The Visayan languages of the Philippines, along with Tagalog and Bikol, are part of the Central Philippine language family. Most Visayan languages are spoken in the Visayas region but they are also spoken in the Bicol Region (particularly in Sorsogon and Masbate), islands south of Luzon such as those that make up Romblon, the northern and western areas of Mindanao, and the province of Sulu located southwest of Mindanao. Some residents of Metro Manila also speak Visayan.
Over thirty languages constitute the Visayan language family. The Visayan language with the most speakers is Cebuano, spoken by 20 million people as a native language in Central Visayas, northern and eastern parts of Mindanao. Two other well-known Visayan languages are Hiligaynon, spoken by 7 million in western Visayas and Waray-Waray spoken by 3 million in eastern Visayas.
Native speakers of Visayan languages, especially Cebuano, Hiligaynon, and Waray-Waray not only refer to their language by their local name, but also by Bisaya or Binisaya, meaning Visayan language. This is misleading or may lead to confusion as different languages may be called Bisaya by their respective speakers despite their languages being mutually unintelligible. However, languages that are classified within the Visayan language family but spoken natively in places outside of the Visayas do not use the self-reference Bisaya or Binisaya. To speakers of Butuanon, Suriganon, and Masbatenyo, the term Bisaya usually refers to Cebuano. Since Tausugs are mostly Muslims, they view the term Bisaya as a religious term referring to Christian Filipinos (mostly referring either to Cebuano or Hiligaynon as they are the neighboring languages). One must also recognize the distinction between this Bisaya language and people and that of the Malaysian Bisaya.
The Visayan languages are further divided into five subfamilies. The list below is by no means exhaustive. Asi and Cebuano constitute their own subfamilies. For a complete listing and information on all Bisayan languages, refer to http://www.ethnologue.com/show_family.asp?subid=92372
- Asi - spoken in towns on Tablas Island as well as the islands of Banton, Simara, and Maestro de Campo in Romblon province..
- Central Visayan - includes Hiligaynon, Waray-Waray, Romblomanon, Ati, Capiznon, Masbatenyo, Porohanon, the Bisakol languages of Sorsogon and Northern Samar, and others.

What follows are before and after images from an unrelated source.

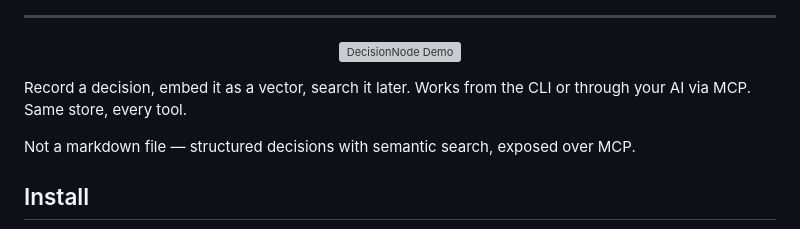
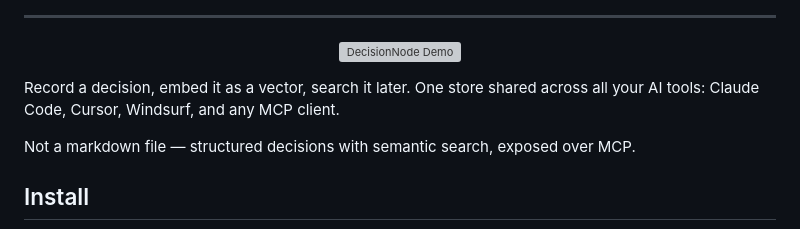
Before and after one commit to lapheavisidelayer940/DecisionNode, a Markdown page: README.md, the part around the change. GitHub-like rendering; grey boxes are pictures that could not be loaded.

Commit message:
docs: highlight cross-tool compatibility in README tagline

```diff
--- a/README.md
+++ b/README.md
@@ -21,7 +21,7 @@
   <img src="website/public/recordings/demo.gif" alt="DecisionNode Demo" width="800" />
 </p>
 
-Record a decision, embed it as a vector, search it later. Works from the CLI or through your AI via MCP. Same store, every tool.
+Record a decision, embed it as a vector, search it later. One store shared across all your AI tools: Claude Code, Cursor, Windsurf, and any MCP client.
 
 Not a markdown file — structured decisions with semantic search, exposed over MCP.
 
```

- Western Visayan - includes Kinaray-a (the major language of Antique), Aklan languages (Aklanon, Malaynon), Onhan, Caluyanon, Cuyonon, Ratagnon, and others.
Table of speakers
|Aklanon||394,545 (1990 census)|
|Ati||1,500 (1980 SIL)|
|Bantoanon||200,000 (2002 SIL)|
|Butuanon||34,547 (1990 census)|
|Caluyanon||30,000 (1994 SIL)|
|Cebuano||20,043,502 in the Philippines (1995 census)|
|Cuyonon||123,384 (1990 census)|
|Hiligaynon||7,000,000 in the Philippines (1995)|
|Inonhan||85,829 (2000 WCD)|
|Kinaray-A||377,529 (1994 SIL)|
|Malaynon||8,500 (1973 SIL)|
|Masbatenyo||350,000 (2002 SIL)|
|Ratagnon||2 to 3 (2000 Wurm) (Nearly extinct)|
|Romblomanon and Asi)||200,000 (1987 SIL)|
|Sorsogon, Masbate||85,000 (1975 census)|
|Sorsogon, Waray||185,000 (1975 census)|
|Surigaonon||344,974 (1990 census)|
|Tausug||900,000 in the Philippines (2000 SIL) (Population total all countries: 1,022,000)|
|Waray-Waray||2,437,688 (1990 census)|
|Visayan people | Visayan languages|
|Aklanon | Boholano/Bol-anon | Butuanon | Caluyanon | Capiznon | Cebuano | Eskaya | Hiligaynon | Karay-a | Masbateño | Porohanon | Romblomanon | Surigaonon | Waray|